◆ **Task**:
Set down the entries exactly. No line may differ from its source.

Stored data
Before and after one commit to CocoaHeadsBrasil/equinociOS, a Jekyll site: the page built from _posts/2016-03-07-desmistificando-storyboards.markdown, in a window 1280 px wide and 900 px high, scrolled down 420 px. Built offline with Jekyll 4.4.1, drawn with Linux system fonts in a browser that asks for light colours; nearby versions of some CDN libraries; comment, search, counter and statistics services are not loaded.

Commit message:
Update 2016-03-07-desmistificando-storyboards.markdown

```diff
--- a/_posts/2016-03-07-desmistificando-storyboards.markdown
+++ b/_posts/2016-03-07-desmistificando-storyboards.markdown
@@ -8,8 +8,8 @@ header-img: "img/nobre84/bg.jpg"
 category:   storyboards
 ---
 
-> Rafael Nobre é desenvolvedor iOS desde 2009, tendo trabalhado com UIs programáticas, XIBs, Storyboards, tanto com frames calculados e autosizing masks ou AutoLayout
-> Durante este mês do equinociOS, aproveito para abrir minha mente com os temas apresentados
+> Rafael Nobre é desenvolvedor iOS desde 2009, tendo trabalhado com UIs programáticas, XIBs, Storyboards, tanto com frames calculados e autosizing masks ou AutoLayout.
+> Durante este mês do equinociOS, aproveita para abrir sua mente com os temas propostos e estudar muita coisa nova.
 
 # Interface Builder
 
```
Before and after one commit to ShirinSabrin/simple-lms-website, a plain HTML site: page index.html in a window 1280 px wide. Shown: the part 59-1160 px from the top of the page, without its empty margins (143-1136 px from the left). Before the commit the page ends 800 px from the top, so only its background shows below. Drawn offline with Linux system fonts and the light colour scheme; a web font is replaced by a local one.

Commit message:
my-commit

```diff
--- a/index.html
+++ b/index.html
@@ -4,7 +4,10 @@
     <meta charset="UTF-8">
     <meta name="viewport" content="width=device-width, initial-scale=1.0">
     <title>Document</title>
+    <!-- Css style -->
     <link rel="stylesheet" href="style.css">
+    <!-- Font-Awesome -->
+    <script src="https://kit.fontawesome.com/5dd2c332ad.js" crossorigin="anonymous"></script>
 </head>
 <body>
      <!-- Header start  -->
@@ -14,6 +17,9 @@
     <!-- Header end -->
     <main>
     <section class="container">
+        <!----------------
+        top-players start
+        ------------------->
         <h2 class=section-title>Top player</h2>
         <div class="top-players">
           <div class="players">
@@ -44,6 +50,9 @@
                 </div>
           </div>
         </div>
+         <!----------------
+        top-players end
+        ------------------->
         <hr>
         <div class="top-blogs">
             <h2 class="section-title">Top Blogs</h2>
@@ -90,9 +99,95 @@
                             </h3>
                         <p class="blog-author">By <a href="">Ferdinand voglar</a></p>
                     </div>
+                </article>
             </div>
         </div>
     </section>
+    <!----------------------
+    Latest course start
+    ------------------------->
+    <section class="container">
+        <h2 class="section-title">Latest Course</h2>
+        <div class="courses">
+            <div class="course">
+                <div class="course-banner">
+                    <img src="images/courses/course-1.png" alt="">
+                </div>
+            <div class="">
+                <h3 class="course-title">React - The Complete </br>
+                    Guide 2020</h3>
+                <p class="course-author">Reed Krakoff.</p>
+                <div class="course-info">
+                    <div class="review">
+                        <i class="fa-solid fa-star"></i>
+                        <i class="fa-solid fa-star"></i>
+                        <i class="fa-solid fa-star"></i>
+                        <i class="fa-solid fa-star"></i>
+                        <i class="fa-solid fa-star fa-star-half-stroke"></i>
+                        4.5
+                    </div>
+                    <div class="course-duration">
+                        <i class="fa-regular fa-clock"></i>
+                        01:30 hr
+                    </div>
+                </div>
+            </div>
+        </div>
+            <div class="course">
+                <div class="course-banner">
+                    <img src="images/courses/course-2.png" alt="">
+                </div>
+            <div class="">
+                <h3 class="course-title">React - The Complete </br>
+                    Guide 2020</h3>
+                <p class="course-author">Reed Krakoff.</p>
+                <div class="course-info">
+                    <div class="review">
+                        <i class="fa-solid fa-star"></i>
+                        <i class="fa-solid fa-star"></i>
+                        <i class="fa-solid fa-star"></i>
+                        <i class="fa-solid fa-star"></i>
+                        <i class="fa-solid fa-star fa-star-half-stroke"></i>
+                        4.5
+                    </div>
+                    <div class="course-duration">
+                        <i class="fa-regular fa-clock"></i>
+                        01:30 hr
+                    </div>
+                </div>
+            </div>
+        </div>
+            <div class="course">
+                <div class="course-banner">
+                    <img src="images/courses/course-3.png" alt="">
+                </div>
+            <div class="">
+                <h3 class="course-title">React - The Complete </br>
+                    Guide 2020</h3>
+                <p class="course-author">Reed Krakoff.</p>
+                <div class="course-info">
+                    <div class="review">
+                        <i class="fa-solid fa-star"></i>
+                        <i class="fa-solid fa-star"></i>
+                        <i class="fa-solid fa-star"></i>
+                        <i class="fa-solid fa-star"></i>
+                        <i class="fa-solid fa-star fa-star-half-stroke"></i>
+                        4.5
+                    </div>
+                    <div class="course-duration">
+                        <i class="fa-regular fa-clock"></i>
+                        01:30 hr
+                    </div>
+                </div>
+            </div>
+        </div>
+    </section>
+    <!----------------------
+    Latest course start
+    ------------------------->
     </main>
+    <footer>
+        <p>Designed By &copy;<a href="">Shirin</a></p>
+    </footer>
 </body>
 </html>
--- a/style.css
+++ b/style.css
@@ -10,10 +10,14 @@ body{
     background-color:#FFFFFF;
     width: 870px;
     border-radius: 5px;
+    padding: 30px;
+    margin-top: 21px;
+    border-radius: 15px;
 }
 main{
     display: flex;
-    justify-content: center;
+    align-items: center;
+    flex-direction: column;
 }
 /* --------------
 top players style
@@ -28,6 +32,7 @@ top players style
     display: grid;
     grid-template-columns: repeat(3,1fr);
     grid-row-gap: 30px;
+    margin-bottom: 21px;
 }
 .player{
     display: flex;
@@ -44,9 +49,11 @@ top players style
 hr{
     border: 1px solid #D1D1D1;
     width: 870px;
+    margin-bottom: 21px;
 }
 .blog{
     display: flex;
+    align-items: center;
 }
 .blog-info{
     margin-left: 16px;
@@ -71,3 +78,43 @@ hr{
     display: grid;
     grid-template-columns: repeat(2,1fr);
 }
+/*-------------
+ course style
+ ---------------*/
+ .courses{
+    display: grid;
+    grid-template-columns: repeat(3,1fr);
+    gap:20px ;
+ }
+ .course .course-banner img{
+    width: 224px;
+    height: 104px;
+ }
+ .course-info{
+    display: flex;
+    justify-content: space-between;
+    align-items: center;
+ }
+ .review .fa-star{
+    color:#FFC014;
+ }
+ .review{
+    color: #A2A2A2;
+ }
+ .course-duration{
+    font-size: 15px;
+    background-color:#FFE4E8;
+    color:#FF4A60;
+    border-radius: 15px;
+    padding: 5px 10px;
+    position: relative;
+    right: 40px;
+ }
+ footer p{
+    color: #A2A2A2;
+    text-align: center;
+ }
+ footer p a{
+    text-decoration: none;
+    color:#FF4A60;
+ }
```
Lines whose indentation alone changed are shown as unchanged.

◆ **Response to this task**:
Before and after one commit to CocoaHeadsBrasil/equinociOS, a Jekyll site: the page built from _posts/2016-03-07-desmistificando-storyboards.markdown, in a window 1280 px wide and 900 px high, scrolled down 420 px. Built offline with Jekyll 4.4.1, drawn with Linux system fonts in a browser that asks for light colours; nearby versions of some CDN libraries; comment, search, counter and statistics services are not loaded.

Commit message:
Update 2016-03-07-desmistificando-storyboards.markdown

```diff
--- a/_posts/2016-03-07-desmistificando-storyboards.markdown
+++ b/_posts/2016-03-07-desmistificando-storyboards.markdown
@@ -8,8 +8,8 @@ header-img: "img/nobre84/bg.jpg"
 category:   storyboards
 ---
 
-> Rafael Nobre é desenvolvedor iOS desde 2009, tendo trabalhado com UIs programáticas, XIBs, Storyboards, tanto com frames calculados e autosizing masks ou AutoLayout
-> Durante este mês do equinociOS, aproveito para abrir minha mente com os temas apresentados
+> Rafael Nobre é desenvolvedor iOS desde 2009, tendo trabalhado com UIs programáticas, XIBs, Storyboards, tanto com frames calculados e autosizing masks ou AutoLayout.
+> Durante este mês do equinociOS, aproveita para abrir sua mente com os temas propostos e estudar muita coisa nova.
 
 # Interface Builder
 
```
Before and after one commit to ShirinSabrin/simple-lms-website, a plain HTML site: page index.html in a window 1280 px wide. Shown: the part 59-1160 px from the top of the page, without its empty margins (143-1136 px from the left). Before the commit the page ends 800 px from the top, so only its background shows below. Drawn offline with Linux system fonts and the light colour scheme; a web font is replaced by a local one.

Commit message:
my-commit

```diff
--- a/index.html
+++ b/index.html
@@ -4,7 +4,10 @@
     <meta charset="UTF-8">
     <meta name="viewport" content="width=device-width, initial-scale=1.0">
     <title>Document</title>
+    <!-- Css style -->
     <link rel="stylesheet" href="style.css">
+    <!-- Font-Awesome -->
+    <script src="https://kit.fontawesome.com/5dd2c332ad.js" crossorigin="anonymous"></script>
 </head>
 <body>
      <!-- Header start  -->
@@ -14,6 +17,9 @@
     <!-- Header end -->
     <main>
     <section class="container">
+        <!----------------
+        top-players start
+        ------------------->
         <h2 class=section-title>Top player</h2>
         <div class="top-players">
           <div class="players">
@@ -44,6 +50,9 @@
                 </div>
           </div>
         </div>
+         <!----------------
+        top-players end
+        ------------------->
         <hr>
         <div class="top-blogs">
             <h2 class="section-title">Top Blogs</h2>
@@ -90,9 +99,95 @@
                             </h3>
                         <p class="blog-author">By <a href="">Ferdinand voglar</a></p>
                     </div>
+                </article>
             </div>
         </div>
     </section>
+    <!----------------------
+    Latest course start
+    ------------------------->
+    <section class="container">
+        <h2 class="section-title">Latest Course</h2>
+        <div class="courses">
+            <div class="course">
+                <div class="course-banner">
+                    <img src="images/courses/course-1.png" alt="">
+                </div>
+            <div class="">
+                <h3 class="course-title">React - The Complete </br>
+                    Guide 2020</h3>
+                <p class="course-author">Reed Krakoff.</p>
+                <div class="course-info">
+                    <div class="review">
+                        <i class="fa-solid fa-star"></i>
+                        <i class="fa-solid fa-star"></i>
+                        <i class="fa-solid fa-star"></i>
+                        <i class="fa-solid fa-star"></i>
+                        <i class="fa-solid fa-star fa-star-half-stroke"></i>
+                        4.5
+                    </div>
+                    <div class="course-duration">
+                        <i class="fa-regular fa-clock"></i>
+                        01:30 hr
+                    </div>
+                </div>
+            </div>
+        </div>
+            <div class="course">
+                <div class="course-banner">
+                    <img src="images/courses/course-2.png" alt="">
+                </div>
+            <div class="">
+                <h3 class="course-title">React - The Complete </br>
+                    Guide 2020</h3>
+                <p class="course-author">Reed Krakoff.</p>
+                <div class="course-info">
+                    <div class="review">
+                        <i class="fa-solid fa-star"></i>
+                        <i class="fa-solid fa-star"></i>
+                        <i class="fa-solid fa-star"></i>
+                        <i class="fa-solid fa-star"></i>
+                        <i class="fa-solid fa-star fa-star-half-stroke"></i>
+                        4.5
+                    </div>
+                    <div class="course-duration">
+                        <i class="fa-regular fa-clock"></i>
+                        01:30 hr
+                    </div>
+                </div>
+            </div>
+        </div>
+            <div class="course">
+                <div class="course-banner">
+                    <img src="images/courses/course-3.png" alt="">
+                </div>
+            <div class="">
+                <h3 class="course-title">React - The Complete </br>
+                    Guide 2020</h3>
+                <p class="course-author">Reed Krakoff.</p>
+                <div class="course-info">
+                    <div class="review">
+                        <i class="fa-solid fa-star"></i>
+                        <i class="fa-solid fa-star"></i>
+                        <i class="fa-solid fa-star"></i>
+                        <i class="fa-solid fa-star"></i>
+                        <i class="fa-solid fa-star fa-star-half-stroke"></i>
+                        4.5
+                    </div>
+                    <div class="course-duration">
+                        <i class="fa-regular fa-clock"></i>
+                        01:30 hr
+                    </div>
+                </div>
+            </div>
+        </div>
+    </section>
+    <!----------------------
+    Latest course start
+    ------------------------->
     </main>
+    <footer>
+        <p>Designed By &copy;<a href="">Shirin</a></p>
+    </footer>
 </body>
 </html>
--- a/style.css
+++ b/style.css
@@ -10,10 +10,14 @@ body{
     background-color:#FFFFFF;
     width: 870px;
     border-radius: 5px;
+    padding: 30px;
+    margin-top: 21px;
+    border-radius: 15px;
 }
 main{
     display: flex;
-    justify-content: center;
+    align-items: center;
+    flex-direction: column;
 }
 /* --------------
 top players style
@@ -28,6 +32,7 @@ top players style
     display: grid;
     grid-template-columns: repeat(3,1fr);
     grid-row-gap: 30px;
+    margin-bottom: 21px;
 }
 .player{
     display: flex;
@@ -44,9 +49,11 @@ top players style
 hr{
     border: 1px solid #D1D1D1;
     width: 870px;
+    margin-bottom: 21px;
 }
 .blog{
     display: flex;
+    align-items: center;
 }
 .blog-info{
     margin-left: 16px;
@@ -71,3 +78,43 @@ hr{
     display: grid;
     grid-template-columns: repeat(2,1fr);
 }
+/*-------------
+ course style
+ ---------------*/
+ .courses{
+    display: grid;
+    grid-template-columns: repeat(3,1fr);
+    gap:20px ;
+ }
+ .course .course-banner img{
+    width: 224px;
+    height: 104px;
+ }
+ .course-info{
+    display: flex;
+    justify-content: space-between;
+    align-items: center;
+ }
+ .review .fa-star{
+    color:#FFC014;
+ }
+ .review{
+    color: #A2A2A2;
+ }
+ .course-duration{
+    font-size: 15px;
+    background-color:#FFE4E8;
+    color:#FF4A60;
+    border-radius: 15px;
+    padding: 5px 10px;
+    position: relative;
+    right: 40px;
+ }
+ footer p{
+    color: #A2A2A2;
+    text-align: center;
+ }
+ footer p a{
+    text-decoration: none;
+    color:#FF4A60;
+ }
```
Lines whose indentation alone changed are shown as unchanged.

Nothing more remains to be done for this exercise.